The world’s debt currently exceeds $86,000 per person on average, according to the International Monetary Fund (IMF). The US, China, and Japan are the top three global borrowers, accounting for more than half of the global debt.
The IMF has calculated that their share of debt exceeds that of output. It stated that the emergence of China among the top ranking is, however, a relatively new development. Since the beginning of the millennium, China’s share in global debt surged from less than three percent to over 15 percent, underscoring the rapid credit surge in the aftermath of the global financial crisis.
— IMF (@IMFNews) December 13, 2018
According to the IMF, global debt has reached a record high of $184 trillion in nominal terms. That’s the equivalent of 225 percent of the world GDP in 2017. The debt figure is $2 trillion higher than the estimated number released by the fund in October, because it includes the debts of several countries who had not previously reported their updated data.
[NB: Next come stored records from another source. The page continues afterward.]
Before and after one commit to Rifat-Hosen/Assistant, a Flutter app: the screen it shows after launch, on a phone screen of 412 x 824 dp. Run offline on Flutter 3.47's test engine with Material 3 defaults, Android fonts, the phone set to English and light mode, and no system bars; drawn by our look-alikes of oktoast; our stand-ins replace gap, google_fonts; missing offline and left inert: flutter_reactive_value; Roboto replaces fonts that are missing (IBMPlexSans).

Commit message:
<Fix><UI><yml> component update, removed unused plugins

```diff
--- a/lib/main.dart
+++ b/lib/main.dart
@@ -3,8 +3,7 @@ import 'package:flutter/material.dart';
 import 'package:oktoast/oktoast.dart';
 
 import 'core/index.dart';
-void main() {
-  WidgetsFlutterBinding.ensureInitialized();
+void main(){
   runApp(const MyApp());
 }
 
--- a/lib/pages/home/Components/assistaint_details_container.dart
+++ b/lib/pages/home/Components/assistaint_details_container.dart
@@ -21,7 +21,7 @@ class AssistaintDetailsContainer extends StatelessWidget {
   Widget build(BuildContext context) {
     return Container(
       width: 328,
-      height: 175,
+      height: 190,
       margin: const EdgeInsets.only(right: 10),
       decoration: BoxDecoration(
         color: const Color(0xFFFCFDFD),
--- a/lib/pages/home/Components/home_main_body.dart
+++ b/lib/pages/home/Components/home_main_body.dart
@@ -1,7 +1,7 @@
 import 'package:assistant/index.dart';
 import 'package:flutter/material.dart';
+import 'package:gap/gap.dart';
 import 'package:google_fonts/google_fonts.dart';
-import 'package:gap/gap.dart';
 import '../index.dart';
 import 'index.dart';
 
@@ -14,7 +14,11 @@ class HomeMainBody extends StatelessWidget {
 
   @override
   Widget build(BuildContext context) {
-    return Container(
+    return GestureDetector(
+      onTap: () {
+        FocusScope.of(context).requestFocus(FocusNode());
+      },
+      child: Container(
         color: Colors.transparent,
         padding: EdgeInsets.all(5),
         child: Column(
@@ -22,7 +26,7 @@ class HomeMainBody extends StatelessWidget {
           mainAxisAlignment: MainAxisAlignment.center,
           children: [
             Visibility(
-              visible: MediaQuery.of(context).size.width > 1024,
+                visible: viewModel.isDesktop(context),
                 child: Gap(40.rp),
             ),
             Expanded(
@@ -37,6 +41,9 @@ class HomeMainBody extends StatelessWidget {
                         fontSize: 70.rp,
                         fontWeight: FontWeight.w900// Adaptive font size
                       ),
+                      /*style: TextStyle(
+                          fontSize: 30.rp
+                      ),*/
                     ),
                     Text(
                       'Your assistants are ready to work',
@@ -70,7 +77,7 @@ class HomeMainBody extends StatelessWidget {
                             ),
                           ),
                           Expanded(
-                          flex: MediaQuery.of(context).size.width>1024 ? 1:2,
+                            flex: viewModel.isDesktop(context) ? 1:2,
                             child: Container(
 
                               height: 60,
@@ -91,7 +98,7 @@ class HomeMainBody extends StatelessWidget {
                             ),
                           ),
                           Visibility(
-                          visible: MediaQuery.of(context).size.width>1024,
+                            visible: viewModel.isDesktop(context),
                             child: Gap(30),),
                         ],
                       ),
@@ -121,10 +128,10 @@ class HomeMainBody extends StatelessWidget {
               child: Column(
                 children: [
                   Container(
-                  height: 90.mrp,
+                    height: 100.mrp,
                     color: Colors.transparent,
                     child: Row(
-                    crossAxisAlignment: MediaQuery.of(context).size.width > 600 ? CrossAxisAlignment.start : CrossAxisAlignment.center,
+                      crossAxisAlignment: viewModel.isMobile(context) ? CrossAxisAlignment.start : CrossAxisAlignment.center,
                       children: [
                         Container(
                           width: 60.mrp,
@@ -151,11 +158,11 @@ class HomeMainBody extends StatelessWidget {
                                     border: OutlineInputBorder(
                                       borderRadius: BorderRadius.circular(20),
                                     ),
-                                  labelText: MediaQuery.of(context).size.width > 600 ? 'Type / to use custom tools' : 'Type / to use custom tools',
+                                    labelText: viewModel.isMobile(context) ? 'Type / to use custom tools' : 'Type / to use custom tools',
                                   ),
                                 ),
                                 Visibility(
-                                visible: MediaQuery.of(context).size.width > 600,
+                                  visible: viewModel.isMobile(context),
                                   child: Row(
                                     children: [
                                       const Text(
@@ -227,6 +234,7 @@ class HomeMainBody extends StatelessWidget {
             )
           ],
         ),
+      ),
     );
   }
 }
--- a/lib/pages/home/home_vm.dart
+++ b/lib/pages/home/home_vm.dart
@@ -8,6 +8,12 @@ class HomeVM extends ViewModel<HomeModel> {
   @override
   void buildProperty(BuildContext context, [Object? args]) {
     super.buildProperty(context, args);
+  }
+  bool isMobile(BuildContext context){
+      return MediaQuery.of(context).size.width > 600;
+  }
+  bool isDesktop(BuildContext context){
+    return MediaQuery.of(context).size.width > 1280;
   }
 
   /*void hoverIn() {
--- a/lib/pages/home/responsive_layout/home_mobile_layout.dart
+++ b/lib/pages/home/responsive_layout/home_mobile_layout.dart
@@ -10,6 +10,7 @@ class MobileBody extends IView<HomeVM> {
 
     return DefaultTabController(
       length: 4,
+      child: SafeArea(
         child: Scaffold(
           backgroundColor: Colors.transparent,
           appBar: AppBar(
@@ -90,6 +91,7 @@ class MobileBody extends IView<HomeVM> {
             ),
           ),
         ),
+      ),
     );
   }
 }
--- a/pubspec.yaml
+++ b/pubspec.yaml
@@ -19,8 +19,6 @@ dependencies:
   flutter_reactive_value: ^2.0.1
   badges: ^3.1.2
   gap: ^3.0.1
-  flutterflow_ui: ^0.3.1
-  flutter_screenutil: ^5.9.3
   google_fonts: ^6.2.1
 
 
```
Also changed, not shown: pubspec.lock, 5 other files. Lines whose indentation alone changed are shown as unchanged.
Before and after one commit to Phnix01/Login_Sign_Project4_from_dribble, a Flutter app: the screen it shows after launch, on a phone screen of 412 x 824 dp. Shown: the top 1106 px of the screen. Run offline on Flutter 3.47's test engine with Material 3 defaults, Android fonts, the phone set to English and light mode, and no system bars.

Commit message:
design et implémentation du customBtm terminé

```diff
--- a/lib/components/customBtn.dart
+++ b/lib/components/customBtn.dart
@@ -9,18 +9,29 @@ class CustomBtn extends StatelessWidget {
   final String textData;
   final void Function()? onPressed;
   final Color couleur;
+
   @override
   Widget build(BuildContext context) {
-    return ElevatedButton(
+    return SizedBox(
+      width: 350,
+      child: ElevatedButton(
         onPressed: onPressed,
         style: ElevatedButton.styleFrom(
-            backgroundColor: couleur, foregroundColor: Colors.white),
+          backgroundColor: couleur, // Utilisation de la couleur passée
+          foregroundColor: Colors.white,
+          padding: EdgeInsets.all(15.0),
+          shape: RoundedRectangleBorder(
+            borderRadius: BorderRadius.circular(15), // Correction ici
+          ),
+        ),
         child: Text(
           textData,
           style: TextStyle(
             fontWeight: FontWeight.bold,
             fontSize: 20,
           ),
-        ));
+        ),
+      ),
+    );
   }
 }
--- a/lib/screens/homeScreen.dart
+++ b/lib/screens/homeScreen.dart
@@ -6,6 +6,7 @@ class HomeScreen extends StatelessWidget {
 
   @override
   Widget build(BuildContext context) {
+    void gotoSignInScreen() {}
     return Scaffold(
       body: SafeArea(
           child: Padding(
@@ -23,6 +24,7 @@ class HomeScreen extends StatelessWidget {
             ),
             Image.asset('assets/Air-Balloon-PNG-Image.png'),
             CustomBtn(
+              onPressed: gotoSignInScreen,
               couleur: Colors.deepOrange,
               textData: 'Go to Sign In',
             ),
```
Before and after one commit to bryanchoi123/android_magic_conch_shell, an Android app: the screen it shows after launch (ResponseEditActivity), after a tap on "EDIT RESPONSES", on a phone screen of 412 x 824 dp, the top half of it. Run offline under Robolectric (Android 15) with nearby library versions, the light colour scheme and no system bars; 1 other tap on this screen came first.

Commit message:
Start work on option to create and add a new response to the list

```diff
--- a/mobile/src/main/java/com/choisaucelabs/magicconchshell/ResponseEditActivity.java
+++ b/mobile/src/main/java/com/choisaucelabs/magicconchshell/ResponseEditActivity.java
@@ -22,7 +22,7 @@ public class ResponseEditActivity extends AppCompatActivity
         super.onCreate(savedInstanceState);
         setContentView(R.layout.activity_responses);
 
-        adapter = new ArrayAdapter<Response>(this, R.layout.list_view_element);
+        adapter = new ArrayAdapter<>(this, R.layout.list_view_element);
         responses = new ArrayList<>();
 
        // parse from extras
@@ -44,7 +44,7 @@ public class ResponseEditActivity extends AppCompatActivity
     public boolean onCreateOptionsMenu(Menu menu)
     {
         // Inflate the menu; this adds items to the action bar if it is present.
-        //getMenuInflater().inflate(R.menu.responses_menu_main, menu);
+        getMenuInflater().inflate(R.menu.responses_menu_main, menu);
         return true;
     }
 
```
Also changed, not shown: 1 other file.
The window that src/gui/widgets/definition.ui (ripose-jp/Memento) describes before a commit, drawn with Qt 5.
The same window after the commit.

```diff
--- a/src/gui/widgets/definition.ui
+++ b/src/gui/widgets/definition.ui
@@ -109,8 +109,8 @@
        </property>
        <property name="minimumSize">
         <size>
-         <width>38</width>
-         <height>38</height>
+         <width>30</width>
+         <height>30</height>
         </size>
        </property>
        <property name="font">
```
“By including both the sovereign and private sides of borrowing for the entire world, the GDD (Global Debt Database) offers an unprecedented picture of global debt in the post-World War II era,” said the IMF. GDD is a comprehensive dataset covering public and private debt for 190 countries dating back to the 1950s.